ORS 223.575
Legal and evidentiary effect of deed


The effect of the deed shall be to convey to the grantee therein named the legal and equitable title in fee simple, to the real property described in the deed, excepting only the lien of a local government on such assessments or liens as were not included in the foreclosure proceedings. The deed shall be prima facie evidence of title in the grantee, except as stated in this section, and that all proceedings and acts necessary to make such deed in all respects good and valid have been had and done. Such prima facie evidence shall not be disputed, overcome or rebutted, or the effect thereof avoided, except by satisfactory proof of either:

(1)

Fraud in making the final assessment or in the final assessment, or in the procuring of the lien.

(2)

Payment of the final assessment or lien before sale or redemption after sale.

(3)

That payment or redemption was prevented by fraud of the purchaser.

(4)

That the property was sold for a lien or final assessment for which neither the property nor its owner, at the time of sale, was liable, and that no part of the final assessment or lien was assessed or levied upon the property sold. [Amended by 1991 c.902 §67; 2003 c.802 §43]

Notes of Decisions

Because city failed to give notice of proposed foreclosure sale to lienholder, lien was not included in foreclosure proceeding and purchaser took property subject to lien.

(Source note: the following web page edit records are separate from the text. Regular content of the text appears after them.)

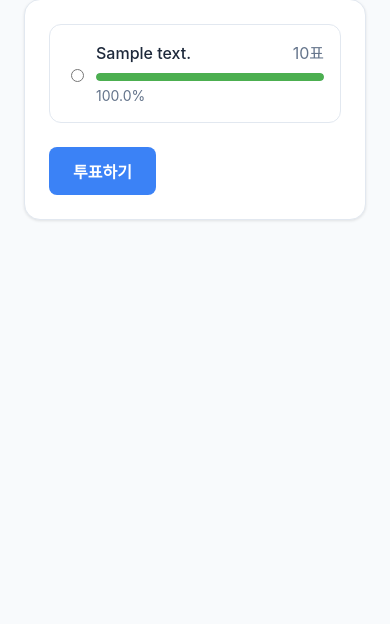
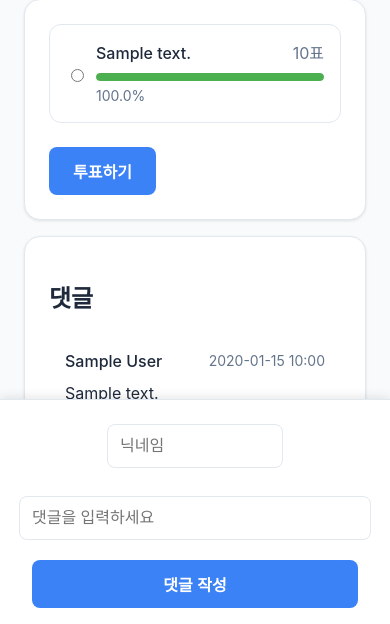
Before and after one commit to kimhyun5u/vote-talk, a FastAPI app: template app/templates/vote.html in a window 390 px wide. Shown: the part 220-844 px from the top of the page. Run offline with FastAPI, Linux system fonts and the light colour scheme; the template is opened without the code that fills it: most values are stand-ins (such as "Sample title", 1, 10 or a date in 2020).

Commit message:
feat: add chat feature

```diff
--- a/app/__init__.py
+++ b/app/__init__.py
@@ -1,7 +1,7 @@
 from fastapi import FastAPI
 from fastapi.staticfiles import StaticFiles
 from app.routes.poll_routes import router
-from app.database.connection import engine
+from app.db.connection import engine
 from app.models.poll import Base
 
 def create_app():
--- a/app/controllers/poll_controller.py
+++ b/app/controllers/poll_controller.py
@@ -3,7 +3,7 @@ from fastapi.templating import Jinja2Templates
 from sqlalchemy.orm import Session
 from typing import List
 from app.services.poll_service import PollService
-from app.database.connection import get_db
+from app.db.connection import get_db
 
 templates = Jinja2Templates(directory="templates")
 
--- a/app/models/poll.py
+++ b/app/models/poll.py
@@ -1,6 +1,6 @@
 from sqlalchemy import Column, Integer, String, ForeignKey
 from sqlalchemy.orm import relationship
-from app.database.connection import Base
+from app.db.connection import Base
 
 class Poll(Base):
     __tablename__ = "polls"
--- a/app/templates/vote.html
+++ b/app/templates/vote.html
@@ -27,10 +27,7 @@
                         <span class="text-secondary">{{ option.votes }}표</span>
                     </div>
                     <div class="progress-bar-bg">
-                        <div class="progress-bar"
-                             style="width: {{ (option.votes / total_votes.value * 100) if total_votes.value > 0 else 0 }}%;
-                                    background-color: {{ colors[loop.index0 % colors|length] }};">
-                        </div>
+                        <div class="progress-bar" style="width: {{ (option.votes / total_votes.value * 100) if total_votes.value > 0 else 0 }}%; background-color: {{ colors[loop.index0 % colors|length] }};"></div>
                     </div>
                     <div class="text-secondary text-sm" style="margin-top: 4px;">
                         {{ "%.1f"|format(option.votes / total_votes.value * 100 if total_votes.value > 0 else 0) }}%
@@ -45,4 +42,134 @@
         </div>
     </form>
 </div>
+
+<div class="card mt-24">
+    <h2 class="heading" style="margin-bottom: 16px;">댓글</h2>
+
+    <div class="comments-container" id="comments">
+        {% for comment in poll.comments|sort(attribute='created_at', reverse=true) %}
+        <div class="comment">
+            <div class="flex justify-between items-center">
+                <span class="font-medium">{{ comment.author }}</span>
+                <span class="text-sm text-secondary">{{ comment.created_at.strftime('%Y-%m-%d %H:%M') }}</span>
+            </div>
+            <p style="margin: 8px 0;">{{ comment.content }}</p>
+        </div>
+        {% endfor %}
+    </div>
+</div>
+
+<div class="comment-form-container">
+    <form id="commentForm" class="comment-form">
+        <div class="flex gap-12 items-center">
+            <input type="text"
+                   name="author"
+                   class="input"
+                   placeholder="닉네임"
+                   required
+                   style="max-width: 150px;">
+            <input type="text"
+                   name="content"
+                   class="input"
+                   placeholder="댓글을 입력하세요"
+                   required>
+            <button type="submit" class="button button--primary" style="white-space: nowrap;">
+                댓글 작성
+            </button>
+        </div>
+    </form>
+</div>
+
+<style>
+.comments-container {
+    max-height: calc(100vh - 500px);
+    overflow-y: auto;
+    margin-bottom: 80px;  /* 댓글 입력창 높이만큼 여백 */
+}
+
+.comment {
+    padding: var(--spacing-4);
+    border-bottom: 1px solid var(--color-border);
+}
+
+.comment:last-child {
+    border-bottom: none;
+}
+
+.comment-form-container {
+    position: fixed;
+    bottom: 0;
+    left: 0;
+    right: 0;
+    background-color: var(--color-surface);
+    border-top: 1px solid var(--color-border);
+    padding: var(--spacing-4);
+    z-index: 100;
+    box-shadow: 0 -2px 10px rgba(0, 0, 0, 0.1);
+}
+
+.comment-form {
+    max-width: 800px;
+    margin: 0 auto;
+    padding: 0 var(--spacing-6);
+}
+
+/* 모바일 대응 */
+@media (max-width: 768px) {
+    .comment-form {
+        padding: 0 var(--spacing-4);
+    }
+
+    .comment-form .flex {
+        flex-direction: column;
+        gap: var(--spacing-3);
+    }
+
+    .comment-form input[name="author"] {
+        max-width: 100%;
+    }
+
+    .comment-form button {
+        width: 100%;
+    }
+}
+</style>
+
+<script>
+const commentForm = document.getElementById('commentForm');
+const commentsContainer = document.getElementById('comments');
+
+commentForm.addEventListener('submit', async (e) => {
+    e.preventDefault();
+
+    const formData = new FormData(commentForm);
+    const response = await fetch(`/api/polls/{{ poll.id }}/comments`, {
+        method: 'POST',
+        body: formData
+    });
+
+    if (response.ok) {
+        commentForm.reset();
+        await loadComments();
+    }
+});
+
+async function loadComments() {
+    const response = await fetch(`/api/polls/{{ poll.id }}/comments`);
+    const comments = await response.json();
+
+    commentsContainer.innerHTML = comments.map(comment => `
+        <div class="comment">
+            <div class="flex justify-between items-center">
+                <span class="font-medium">${comment.author}</span>
+                <span class="text-sm text-secondary">${new Date(comment.created_at).toLocaleString()}</span>
+            </div>
+            <p style="margin: 8px 0;">${comment.content}</p>
+        </div>
+    `).join('');
+}
+
+// 5초마다 댓글 새로고침
+setInterval(loadComments, 5000);
+</script>
 {% endblock %}
```
Also changed, not shown: app/database.py (+15 -2 lines), app/main.py (+32 -2 lines).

Director of Veterans' Affairs v. Myers, 114 Or App 291, 835 P2d 137 (1992)

§§ 223.510 to 223.590

Law Review Citations

52 OLR 175-189 (1973)

Chapter 223

Notes of Decisions

Fact that ordinance, which charged fee to property owners taking advantage of privilege of making connection to city water system, specified that payment would be secured by liens which would be "enforced" in matter provided by this chapter did not, of itself, show that such charges were "assessments." Montgomery Brothers v. City of Corvallis, 34 Or App 785, 580 P2d 190 (1978)

Circuit court has jurisdiction to determine merits of assessment, but cannot address whether assessment is subject to constitutional limits on property taxes. Martin v. City of Tigard, 14 OTR 517 (1999), aff'd 335 Or 444, 72 P3d 619 (2003)

State statutory procedures for financing local improvements are not exclusive and do not displace consistent local procedures. Baker v. City of Woodburn, 190 Or App 445, 79 P3d 901 (2003), Sup Ct review denied


Source

Last accessed
Jun. 26, 2021